Recent studies suggest that Omicron is less likely to make people seriously ill than previous Covid variants.
But the record number of people catching it has left health systems under severe pressure, said WHO chief Dr Tedros Adhanom Ghebreyesus.
On Monday, the US recorded more than one million Covid cases in 24 hours.
The WHO – the UN’s health agency – said the number of global cases has increased by 71% in the last week, and in the Americas by 100%. It said that among severe cases worldwide, 90% were unvaccinated.
“While Omicron does appear to be less severe compared to Delta, especially in those vaccinated, it does not mean it should be categorised as mild,” Dr Tedros told a press conference on Thursday.
“Just like previous variants, Omicron is hospitalising people and it is killing people.
“In fact, the tsunami of cases is so huge and quick, that it is overwhelming health systems around the world.”
Omicron is highly contagious and can infect people even if they are fully vaccinated. However, vaccines are still pivotal as they help protect against severe disease that could put you in hospital.
On Thursday, the UK reported 179,756 cases and 231 Covid-related deaths. A number of hospitals have declared “critical” incidents due to staff absence and rising pressures due to Covid.
Elsewhere, hospital numbers are also rising. France’s health minister Olivier Veran warned this week that January would be tough for hospitals.
He added that Omicron patients were taking up “conventional” beds in hospitals while Delta was putting a strain on ICU departments.

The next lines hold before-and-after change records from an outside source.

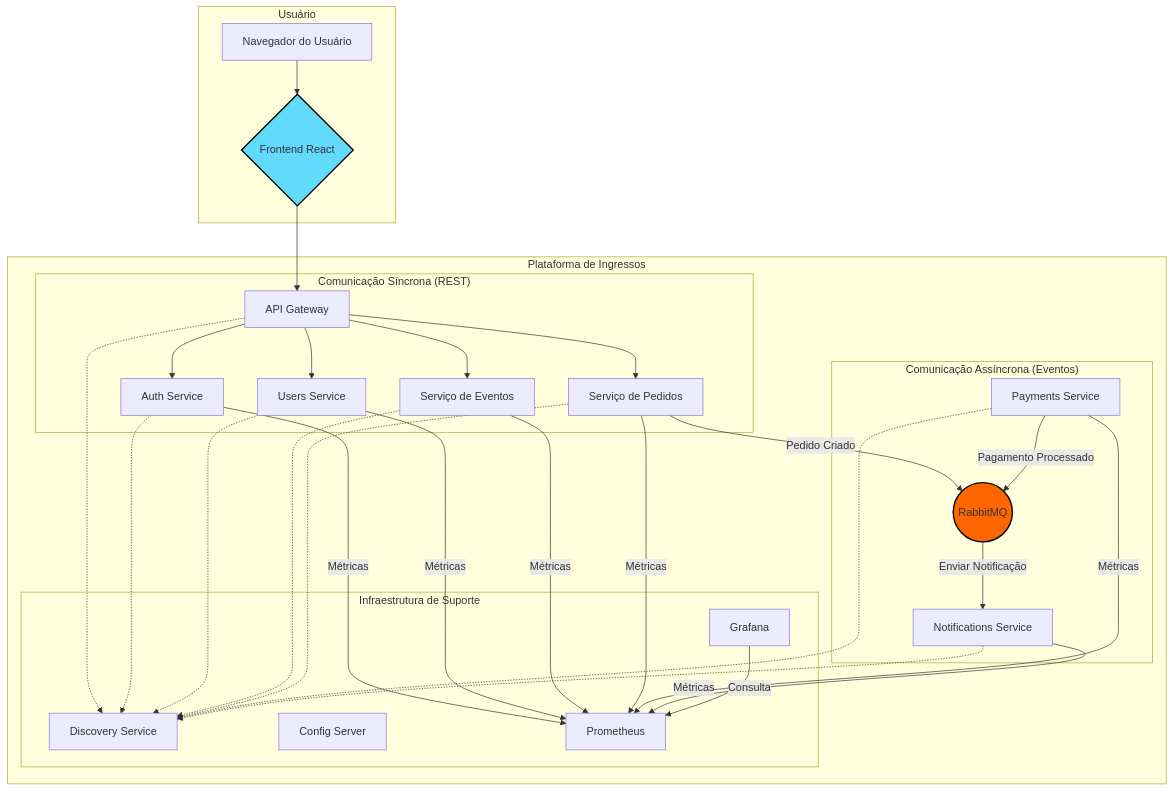
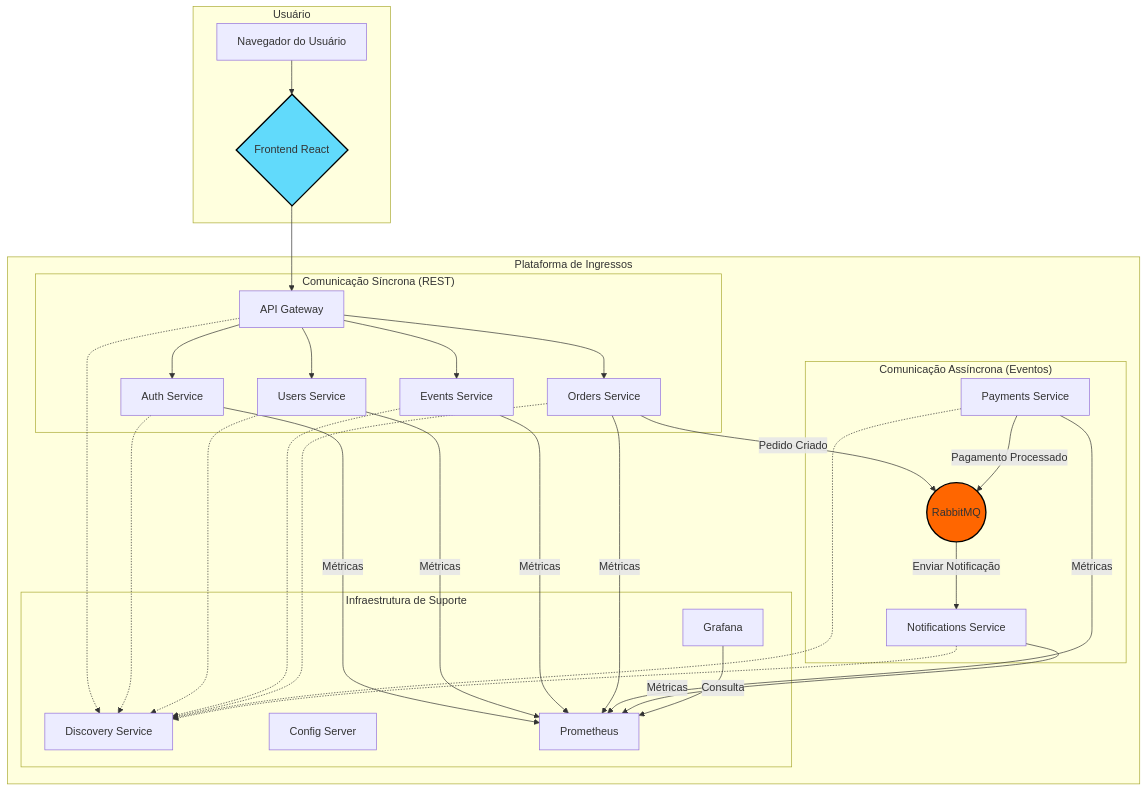
One commit to guilhermeariza/ticket-system changed the first of 2 diagrams in README.md. Above: the diagram before and after it, drawn with Mermaid. The commit also changed other lines of this file and 1 other file, not shown here.

````diff
--- a/README.md
+++ b/README.md
@@ -13,50 +13,50 @@
 ```mermaid
 graph TD
     subgraph Usuário
         A[Navegador do Usuário] --> B{Frontend React}
     end
 
     subgraph "Plataforma de Ingressos"
         B --> C[API Gateway]
 
         subgraph "Comunicação Síncrona (REST)"
             C --> D[Auth Service]
             C --> E[Users Service]
-            C --> F[Serviço de Eventos]
-            C --> G[Serviço de Pedidos]
+            C --> F[Events Service]
+            C --> G[Orders Service]
         end
 
         subgraph "Comunicação Assíncrona (Eventos)"
             G -- Pedido Criado --> H((RabbitMQ))
             I[Payments Service] -- Pagamento Processado --> H
             H -- Enviar Notificação --> J[Notifications Service]
         end
 
         subgraph "Infraestrutura de Suporte"
             K[Discovery Service]
             L[Config Server]
             M[Prometheus]
             N[Grafana]
         end
 
         C -.-> K
         D -.-> K
         E -.-> K
         F -.-> K
         G -.-> K
         I -.-> K
         J -.-> K
 
         D -- Métricas --> M
         E -- Métricas --> M
         F -- Métricas --> M
         G -- Métricas --> M
         I -- Métricas --> M
         J -- Métricas --> M
 
         N -- Consulta --> M
     end
 
     style B fill:#61DAFB,stroke:#000,stroke-width:2px
     style H fill:#FF6600,stroke:#000,stroke-width:2px
 ```
````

France on Thursday reported 261,000 cases.
Serbia’s President, Aleksandar Vucic, said the country’s healthcare system is currently under great pressure. The country recorded more than 9,000 cases on Thursday, according to local media.
In his latest comments, Dr Tedros repeated his calls for greater vaccine distribution to help poorer countries jab their populations.
He said that based on the current vaccine rollout, 109 countries will miss the WHO’s target for 70% of the world to be fully vaccinated by July.
Last year, the WHO chief said the world will have enough doses of the vaccine in 2022 to jab the entire global adult population – if Western countries do not hoard vaccines to use in booster programmes.